Resource sharing among members helps bridge that gap. A pay-it-forward cyclical credit scheme, which is not always available to due funding limitations, and a free seed bank help support new and existing members.
In 2010, the project granted Ribeiro access to a cyclical project-based credit subsidy to plant her first chili pepper harvest, making it possible for her to get started. Once she earned the money back, the funds reverted to the next farmer.
A path away from greed and exploitation
In coming years, Coopcerrado plans to reach 10,000 families. For this, it needs access to resources such as credit, grants and donations, as well as changes in public policy.
“We want to revert this path of exploitation and greed and show that there is another possible path for the Cerrado,” Silva said.
Government action could make a huge difference in expanding the horizons of sustainable land use in the region, she said, but the prospects under Brazil’s current administration are dim. For years, the cooperative’s farmers sold flour made from the nutritious baru nut to the government for public school meals. But the program was slashed in recent years, and the government terminated the contract.
Improved land rights and government measures to support traditional communities are also in dire need, Silva said. “Many communities face high levels of precarity, but the cooperative can’t replace public policy,” she said.
Ten years after joining the cooperative, Ribeiro says she sees a massive change on her own land, now an organic vegetable farm.

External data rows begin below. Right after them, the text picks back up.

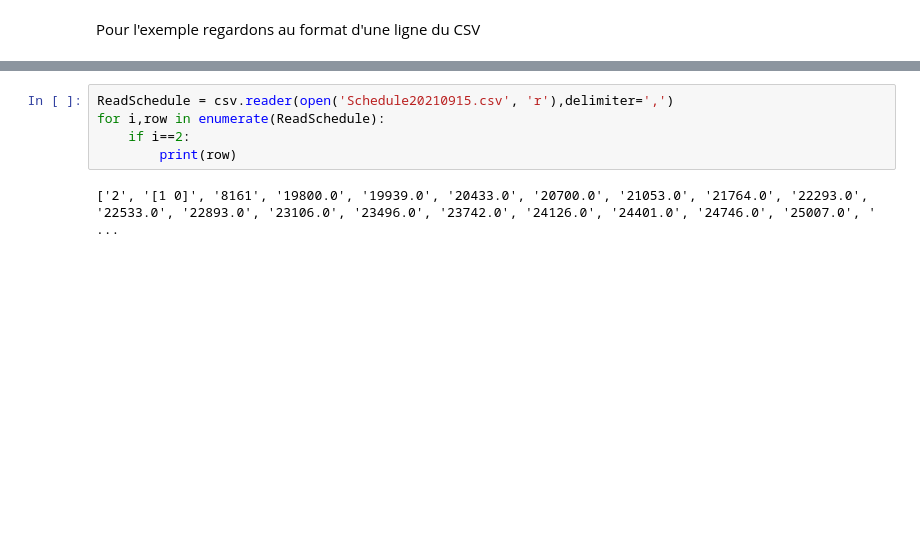
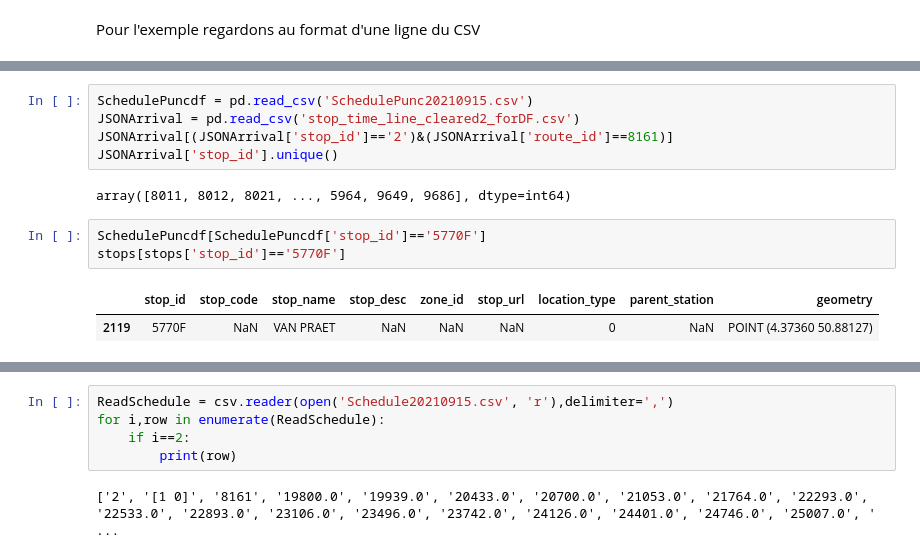
Before and after one commit to Hosx/Project-Stib-Data-Mining, a Jupyter notebook: ComputationEWT.ipynb, the cells around one changed output, grey strips where cells are left out. Drawn from its saved outputs; the diff is of its cells as text; blank space fills up the shorter version.

```diff
--- a/ComputationEWT.ipynb
+++ b/ComputationEWT.ipynb
@@ -269,0 +351,13 @@ Pour l'exemple regardons au format d'une ligne du CSV
+# %%
+SchedulePuncdf = pd.read_csv('SchedulePunc20210915.csv')
+JSONArrival = pd.read_csv('stop_time_line_cleared2_forDF.csv')
+JSONArrival[(JSONArrival['stop_id']=='2')&(JSONArrival['route_id']==8161)]
+JSONArrival['stop_id'].unique()
+# %% [output]
+array([8011, 8012, 8021, ..., 5964, 9649, 9686], dtype=int64)
+# %%
+SchedulePuncdf[SchedulePuncdf['stop_id']=='5770F']
+stops[stops['stop_id']=='5770F']
+# %% [output]
+|  | stop_id | stop_code | stop_name | stop_desc | zone_id | stop_url | location_type | parent_station | geometry |
+| 2119 | 5770F | NaN | VAN PRAET | NaN | NaN | NaN | 0 | NaN | POINT (4.37360 50.88127) |
```
Also changed, not shown: parts of 9 cells of this notebook, 5 other files.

“People aren’t waking up to the fact that we’re killing the life on Earth. If we allow large-scale farmers to destroy everything here in the Cerrado and plant crops right up to the riverbanks, where are the animals going to live?” she said. “Today, my farm is a happier place. Nature feels more alive. Life around me has transformed, there are lots of birds in the sky. Even people around us who aren’t part of the cooperative have started reducing agrotoxins.”